Photo: Hannah Busing
Spending money sounds like a bad thing, but it doesn’t have to be. Take experiences, for example. Experiential purchases, such as vacations or Broadway tickets, increase our overall happiness because they’re experiences. And pre-paying for these purchases can actually increase our enjoyment of them.
Take me – I was more excited to go to the zoo than my three-year-old was.
To be fair, he didn’t know my husband and I had planned to take him during the holiday season. But we planned for this trip weeks in advance — from my husband requesting time off, to letting my editors know I wasn’t available that day, all the way to waiting for a coupon code so we didn’t need to buy a child ticket. Sure, we could have gone on a weekend, but we wanted to avoid the busy crowds.
For almost a whole month after we bought the tickets, I was so excited I almost ruined the surprise. And when the trip finally happened, the smile never left my face for the whole day.
Experiences and Anticipation Can Do Wonders For Your Happiness
It’s pretty common for people to head to the zoo with their families, so why was my experience so special? For one, I paid for it in advance, saving me financial stress the day we went. And I turned the experience into an event we could enjoy together. As in, my husband and I could have bought a bunch of gifts for my son, but our goal was to spend more time as a family.
Studies, such as the ones conducted by Tom Gilovich, Amit Kumar and Lily Jampol, show experiential purchases make us happier as a whole. At its core, experiences are more social and help us get more satisfaction than material things do. Experiential purchases help us to relate better to one another.
Think about buying things, which may be motivated by the whole “keeping up with the joneses” idea. When you purchase an item, you may see if your friends have the same thing, or become jealous when someone buys a newer model of what you have. With experiences, there is less chance of that happening because our experiences are unique to us. And you get to share how happy you are, creating a bonding experience.

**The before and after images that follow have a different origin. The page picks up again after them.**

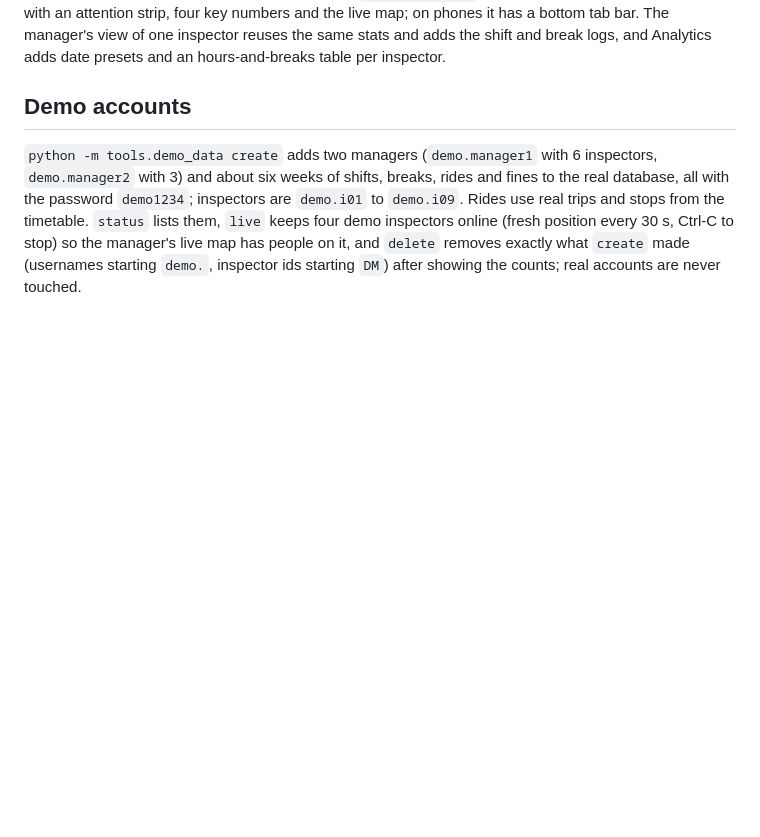
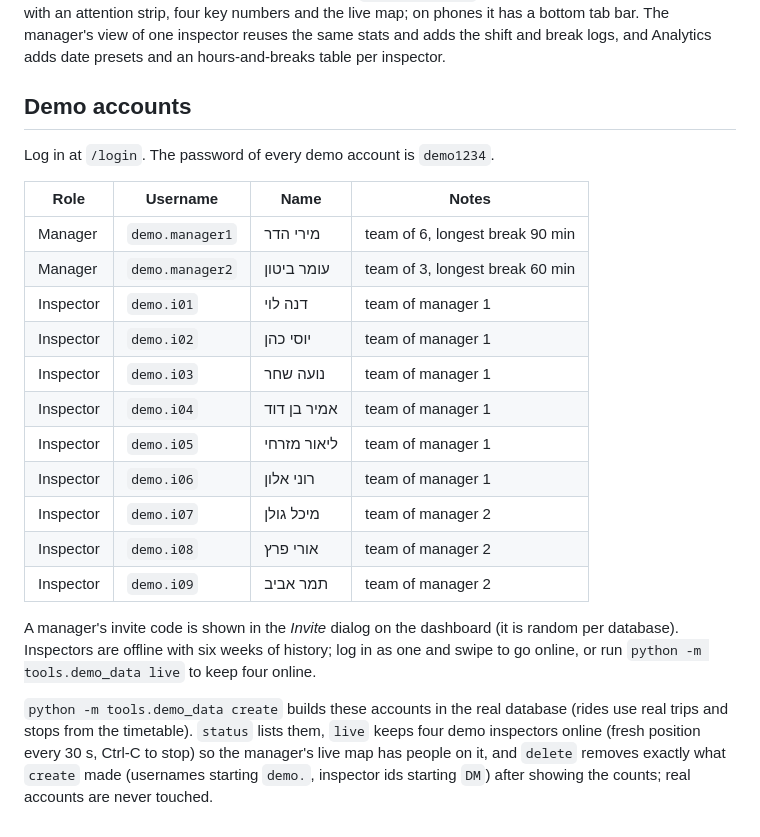
Before and after one commit to BarakSaban/Inspectra, a Markdown page: README.md, the part around the change. GitHub-like rendering; blank space fills up the shorter version.

Commit message:
README: list of demo accounts
Co-Authored-By: Claude Sonnet 5.5 <noreply@anthropic.com>

```diff
--- a/README.md
+++ b/README.md
@@ -161,4 +161,22 @@ An inspector picks any break length from 5 minutes up to the cap the manager set
 
 ## Demo accounts
 
-`python -m tools.demo_data create` adds two managers (`demo.manager1` with 6 inspectors, `demo.manager2` with 3) and about six weeks of shifts, breaks, rides and fines to the real database, all with the password `demo1234`; inspectors are `demo.i01` to `demo.i09`. Rides use real trips and stops from the timetable. `status` lists them, `live` keeps four demo inspectors online (fresh position every 30 s, Ctrl-C to stop) so the manager's live map has people on it, and `delete` removes exactly what `create` made (usernames starting `demo.`, inspector ids starting `DM`) after showing the counts; real accounts are never touched.
+Log in at `/login`. The password of every demo account is `demo1234`.
+
+| Role | Username | Name | Notes |
+|---|---|---|---|
+| Manager | `demo.manager1` | מירי הדר | team of 6, longest break 90 min |
+| Manager | `demo.manager2` | עומר ביטון | team of 3, longest break 60 min |
+| Inspector | `demo.i01` | דנה לוי | team of manager 1 |
+| Inspector | `demo.i02` | יוסי כהן | team of manager 1 |
+| Inspector | `demo.i03` | נועה שחר | team of manager 1 |
+| Inspector | `demo.i04` | אמיר בן דוד | team of manager 1 |
+| Inspector | `demo.i05` | ליאור מזרחי | team of manager 1 |
+| Inspector | `demo.i06` | רוני אלון | team of manager 1 |
+| Inspector | `demo.i07` | מיכל גולן | team of manager 2 |
+| Inspector | `demo.i08` | אורי פרץ | team of manager 2 |
+| Inspector | `demo.i09` | תמר אביב | team of manager 2 |
+
+A manager's invite code is shown in the *Invite* dialog on the dashboard (it is random per database). Inspectors are offline with six weeks of history; log in as one and swipe to go online, or run `python -m tools.demo_data live` to keep four online.
+
+`python -m tools.demo_data create` builds these accounts in the real database (rides use real trips and stops from the timetable). `status` lists them, `live` keeps four demo inspectors online (fresh position every 30 s, Ctrl-C to stop) so the manager's live map has people on it, and `delete` removes exactly what `create` made (usernames starting `demo.`, inspector ids starting `DM`) after showing the counts; real accounts are never touched.
```
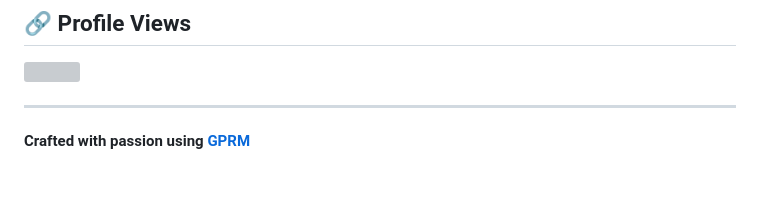
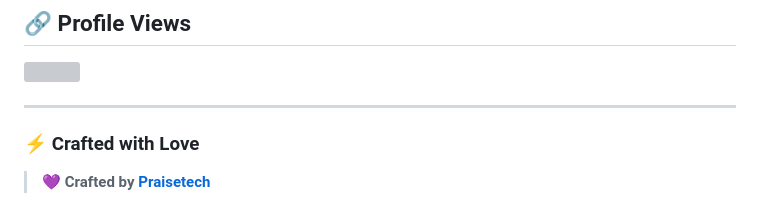
Before and after one commit to PraiseTechzw/PraiseTechzw, a Markdown page: README.md, the part around the change. Drawn GitHub-style; blank space fills up the shorter version; grey boxes are pictures that could not be loaded.

```diff
--- a/README.md
+++ b/README.md
@@ -107,4 +107,6 @@ Let’s team up if you’re working on:
 
 ---
 
-**Crafted with passion using [GPRM](https://gprm.itsvg.in)**
+### ⚡ Crafted with Love
+
+> 💜 **Crafted by [Praisetech](https://github.com/Praisetechzw)**
```
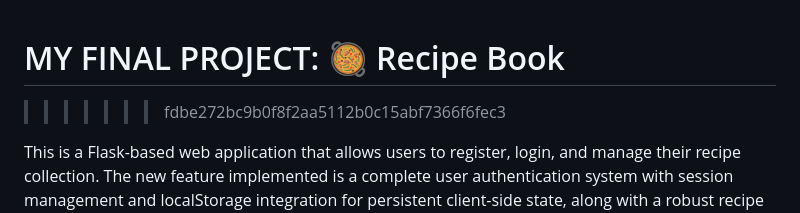
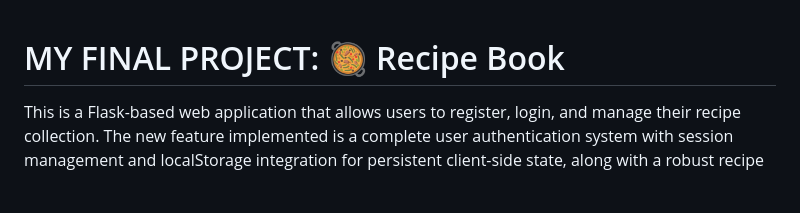
Before and after one commit to adelberhan/recipe_book, a Markdown page: README.md, the part around the change. GitHub-like rendering; blank space fills up the shorter version.

Commit message:
Fix project title in README and remove outdated instructions on running the project

```diff
--- a/README.md
+++ b/README.md
@@ -1,5 +1,4 @@
 # MY FINAL PROJECT: 🥘 Recipe Book
->>>>>>> fdbe272bc9b0f8f2aa5112b0c15abf7366f6fec3
 
 This is a Flask-based web application that allows users to register, login, and manage their recipe collection. The new feature implemented is a complete user authentication system with session management and localStorage integration for persistent client-side state, along with a robust recipe management system.
 
```
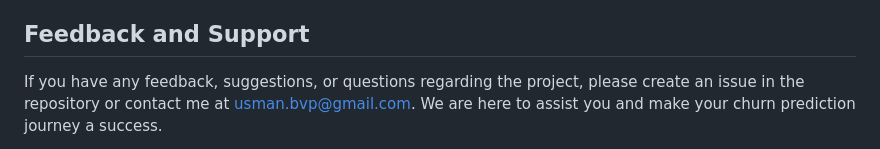
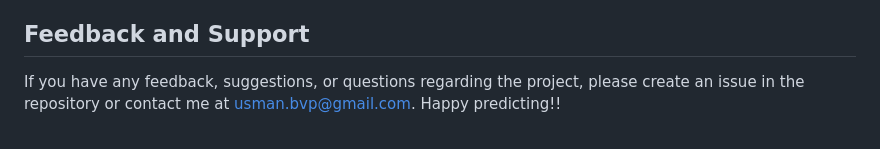
Before and after one commit to usmanbvp/Telecom-Customer-Churn-Prediction, a Markdown page: README.md, the part around the change. Rendered like a GitHub page.

```diff
--- a/README.md
+++ b/README.md
@@ -68,6 +68,5 @@ This project is licensed under the [MIT License](LICENSE). Feel free to use, mod
 
 ## Feedback and Support
 
-If you have any feedback, suggestions, or questions regarding the project, please create an issue in the repository or contact me at usman.bvp@gmail.com. We are here to assist you and make your churn prediction journey a success.
-
+If you have any feedback, suggestions, or questions regarding the project, please create an issue in the repository or contact me at usman.bvp@gmail.com.
 Happy predicting!!
```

Research also shows making an experiential purchase before the actual experience can increase your enjoyment because you’re anticipating it. A study published in Psychological Science found those who thought about their future experiential purchases were more excited compared to individuals who were waiting to receive a material good.
All this could explain why I was so giddy leading up to the trip — I thought about those zoo tickets for weeks before actually going.
How to Leverage Anticipation in Your Spending
Finding ways to delay your gratification is the key to increased happiness. The more time you have between making the purchase and consuming it — such as my month-long wait to go to the zoo — the better. The idea is you get that extra time to visualize the actual experience itself, increasing the anticipation, especially if you tell other people about what you’re going to do.
Here are a few examples to get those juices flowing:
- Book a vacation way in advance — do some preliminary research on what you’ll do once you get there. Bonus points if you use tracking programs like Google Flights to see how much you saved on that flight by booking ahead of time (imagine being able to brag about how much you didn’t have to pay).
- Set a goal on Qapital so you can anticipate when you’ll reach it. This is perfect for anything from a trip, to a concert, to a spa session!
- Look up recipes online and schedule to have your groceries delivered, so you can surprise your family with a home cooked meal. You can substitute this with meal delivery kits instead, where you may be able to order them weeks in advance.
- Find out when there are free events in your area and make a plan to go. Bonus points if the free event would have been one you would have had to pay for otherwise, such as Museum Day.
- Find discounted spa packages on Groupon and book an appointment a few weeks in advance.
With all of these examples, it can be useful to set up reminders so as time passes, your anticipation grows stronger with each reminder. For example, you can set up daily reminders on your phone as notifications throughout the week. Qapital will also send you notifications as you reach milestones, such as 10%, 25%, and 50% of your goal. Services such as grocery deliveries and Groupon have reminder emails. But you can take it one step further by setting physical reminders like Post-it Notes all over your house.
It may still seem a little strange that anticipating a purchase makes us happier, but science usually doesn’t steer us wrong. Rather than fight it, take up the challenge as an experiment and see how it can change the way you view purchases in the future.
Qapital’s Money Missions shows you how to add anticipation in your life to get more meaning out of your spending. Download the app and check it out!